■ WORK REQUIRED ■
Working through the entries below, find how many lines include "implementació", then write only that number.

*** RECORDS SUPPLIED ***

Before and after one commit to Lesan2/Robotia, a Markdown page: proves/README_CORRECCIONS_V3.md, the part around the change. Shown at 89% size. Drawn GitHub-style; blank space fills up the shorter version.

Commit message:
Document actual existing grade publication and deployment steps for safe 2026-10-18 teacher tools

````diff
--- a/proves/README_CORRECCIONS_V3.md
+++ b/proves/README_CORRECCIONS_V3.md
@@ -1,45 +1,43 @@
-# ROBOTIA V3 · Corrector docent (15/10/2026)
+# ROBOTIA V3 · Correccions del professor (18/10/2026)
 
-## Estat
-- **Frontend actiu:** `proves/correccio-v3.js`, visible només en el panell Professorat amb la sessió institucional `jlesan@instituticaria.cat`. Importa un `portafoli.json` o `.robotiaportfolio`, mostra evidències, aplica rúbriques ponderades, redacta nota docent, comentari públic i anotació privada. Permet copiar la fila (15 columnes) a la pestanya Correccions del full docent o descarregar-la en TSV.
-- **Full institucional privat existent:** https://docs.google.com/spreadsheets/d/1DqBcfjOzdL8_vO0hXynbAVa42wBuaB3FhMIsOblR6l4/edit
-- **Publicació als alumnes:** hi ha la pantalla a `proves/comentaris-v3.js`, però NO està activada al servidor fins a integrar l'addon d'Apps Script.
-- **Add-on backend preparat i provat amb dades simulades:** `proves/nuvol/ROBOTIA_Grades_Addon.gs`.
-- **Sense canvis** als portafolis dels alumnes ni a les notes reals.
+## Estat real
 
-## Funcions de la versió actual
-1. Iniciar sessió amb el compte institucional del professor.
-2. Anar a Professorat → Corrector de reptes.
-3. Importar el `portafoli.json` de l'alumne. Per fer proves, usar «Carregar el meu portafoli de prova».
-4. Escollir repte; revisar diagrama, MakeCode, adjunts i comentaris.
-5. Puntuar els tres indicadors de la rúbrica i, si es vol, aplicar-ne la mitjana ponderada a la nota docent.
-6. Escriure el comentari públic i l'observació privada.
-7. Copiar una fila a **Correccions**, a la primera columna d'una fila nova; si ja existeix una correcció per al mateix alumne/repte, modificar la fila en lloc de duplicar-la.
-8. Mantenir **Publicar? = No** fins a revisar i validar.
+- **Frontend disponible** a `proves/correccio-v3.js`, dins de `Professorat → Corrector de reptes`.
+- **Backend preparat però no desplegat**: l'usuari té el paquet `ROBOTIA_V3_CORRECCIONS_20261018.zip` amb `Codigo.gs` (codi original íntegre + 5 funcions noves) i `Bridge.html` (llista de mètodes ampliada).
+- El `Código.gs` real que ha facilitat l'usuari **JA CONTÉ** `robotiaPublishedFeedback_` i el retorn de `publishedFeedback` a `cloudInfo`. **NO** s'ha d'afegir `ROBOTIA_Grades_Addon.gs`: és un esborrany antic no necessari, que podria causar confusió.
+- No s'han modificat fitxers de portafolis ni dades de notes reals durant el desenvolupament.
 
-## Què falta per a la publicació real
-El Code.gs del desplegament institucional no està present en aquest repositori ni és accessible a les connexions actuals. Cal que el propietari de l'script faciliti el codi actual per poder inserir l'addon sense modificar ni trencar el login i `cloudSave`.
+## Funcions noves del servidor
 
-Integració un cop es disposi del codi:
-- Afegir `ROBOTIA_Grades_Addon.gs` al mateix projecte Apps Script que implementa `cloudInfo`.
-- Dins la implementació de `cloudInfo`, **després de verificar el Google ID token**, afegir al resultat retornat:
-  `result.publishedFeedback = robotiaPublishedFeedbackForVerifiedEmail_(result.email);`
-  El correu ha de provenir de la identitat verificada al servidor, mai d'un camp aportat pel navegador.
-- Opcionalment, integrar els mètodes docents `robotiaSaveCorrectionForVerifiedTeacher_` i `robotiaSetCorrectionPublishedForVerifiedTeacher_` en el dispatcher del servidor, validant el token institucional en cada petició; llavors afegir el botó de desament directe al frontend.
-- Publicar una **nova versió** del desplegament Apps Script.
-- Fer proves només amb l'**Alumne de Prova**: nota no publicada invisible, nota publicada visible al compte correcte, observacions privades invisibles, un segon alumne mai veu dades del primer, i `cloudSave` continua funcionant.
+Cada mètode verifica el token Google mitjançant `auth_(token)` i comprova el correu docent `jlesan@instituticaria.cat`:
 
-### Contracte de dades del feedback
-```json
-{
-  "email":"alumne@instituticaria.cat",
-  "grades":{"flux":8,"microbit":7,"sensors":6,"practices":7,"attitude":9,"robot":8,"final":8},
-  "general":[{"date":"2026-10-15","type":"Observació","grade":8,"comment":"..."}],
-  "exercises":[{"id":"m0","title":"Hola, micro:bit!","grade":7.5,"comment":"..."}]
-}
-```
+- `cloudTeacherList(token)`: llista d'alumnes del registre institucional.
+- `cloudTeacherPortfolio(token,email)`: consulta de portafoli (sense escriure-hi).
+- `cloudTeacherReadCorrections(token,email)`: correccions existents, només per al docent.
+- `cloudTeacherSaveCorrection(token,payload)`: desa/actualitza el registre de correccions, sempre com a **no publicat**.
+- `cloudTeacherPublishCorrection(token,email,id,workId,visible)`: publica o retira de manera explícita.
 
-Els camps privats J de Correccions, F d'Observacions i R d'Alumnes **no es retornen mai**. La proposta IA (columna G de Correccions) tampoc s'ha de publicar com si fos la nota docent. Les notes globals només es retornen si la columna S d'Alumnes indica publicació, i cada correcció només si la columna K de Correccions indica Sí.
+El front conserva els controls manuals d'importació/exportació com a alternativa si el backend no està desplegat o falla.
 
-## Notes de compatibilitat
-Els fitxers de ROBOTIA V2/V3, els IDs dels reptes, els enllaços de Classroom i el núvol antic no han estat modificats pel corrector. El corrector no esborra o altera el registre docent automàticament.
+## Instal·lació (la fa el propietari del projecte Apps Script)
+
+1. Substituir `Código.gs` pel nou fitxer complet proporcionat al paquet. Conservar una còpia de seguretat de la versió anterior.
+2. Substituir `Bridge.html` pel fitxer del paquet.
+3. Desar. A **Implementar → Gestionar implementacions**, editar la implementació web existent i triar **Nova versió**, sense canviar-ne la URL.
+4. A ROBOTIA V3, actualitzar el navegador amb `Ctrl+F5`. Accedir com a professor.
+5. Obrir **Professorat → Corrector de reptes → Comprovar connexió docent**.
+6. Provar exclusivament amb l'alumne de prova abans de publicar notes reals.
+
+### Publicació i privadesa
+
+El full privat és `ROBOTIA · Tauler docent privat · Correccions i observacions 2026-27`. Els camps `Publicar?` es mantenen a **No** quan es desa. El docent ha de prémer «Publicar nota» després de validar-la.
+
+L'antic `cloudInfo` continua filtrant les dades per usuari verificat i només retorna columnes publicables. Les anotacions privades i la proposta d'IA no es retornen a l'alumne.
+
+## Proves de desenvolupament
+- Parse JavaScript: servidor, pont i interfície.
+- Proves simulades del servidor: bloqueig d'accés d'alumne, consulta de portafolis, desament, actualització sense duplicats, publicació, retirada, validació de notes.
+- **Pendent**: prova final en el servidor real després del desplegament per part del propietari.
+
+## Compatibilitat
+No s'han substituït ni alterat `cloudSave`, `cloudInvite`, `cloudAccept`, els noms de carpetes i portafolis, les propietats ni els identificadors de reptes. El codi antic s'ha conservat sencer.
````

*** End of RECORDS SUPPLIED ***
*** RECORDS SUPPLIED ***

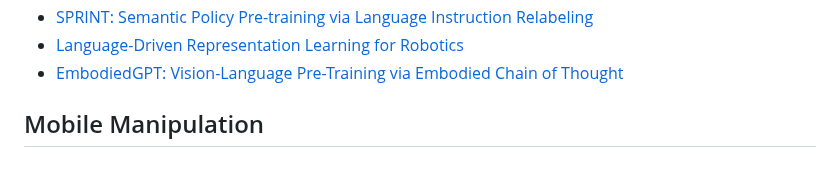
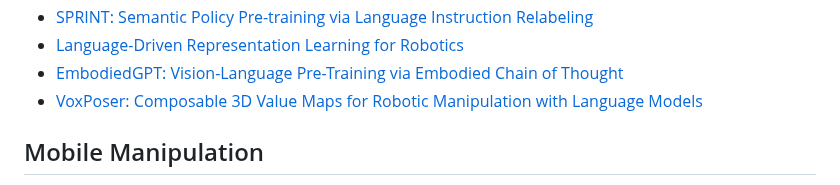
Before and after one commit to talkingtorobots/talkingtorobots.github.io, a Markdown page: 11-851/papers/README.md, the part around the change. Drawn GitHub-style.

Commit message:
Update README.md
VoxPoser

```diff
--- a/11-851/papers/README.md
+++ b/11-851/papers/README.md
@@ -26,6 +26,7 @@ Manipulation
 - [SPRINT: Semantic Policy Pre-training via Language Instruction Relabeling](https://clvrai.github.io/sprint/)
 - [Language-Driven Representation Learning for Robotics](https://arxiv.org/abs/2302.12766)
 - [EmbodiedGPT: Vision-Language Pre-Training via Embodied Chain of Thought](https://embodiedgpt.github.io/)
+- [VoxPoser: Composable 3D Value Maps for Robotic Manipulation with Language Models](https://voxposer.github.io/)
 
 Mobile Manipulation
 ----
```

*** End of RECORDS SUPPLIED ***

■ WRITTEN RESPONSE ■
2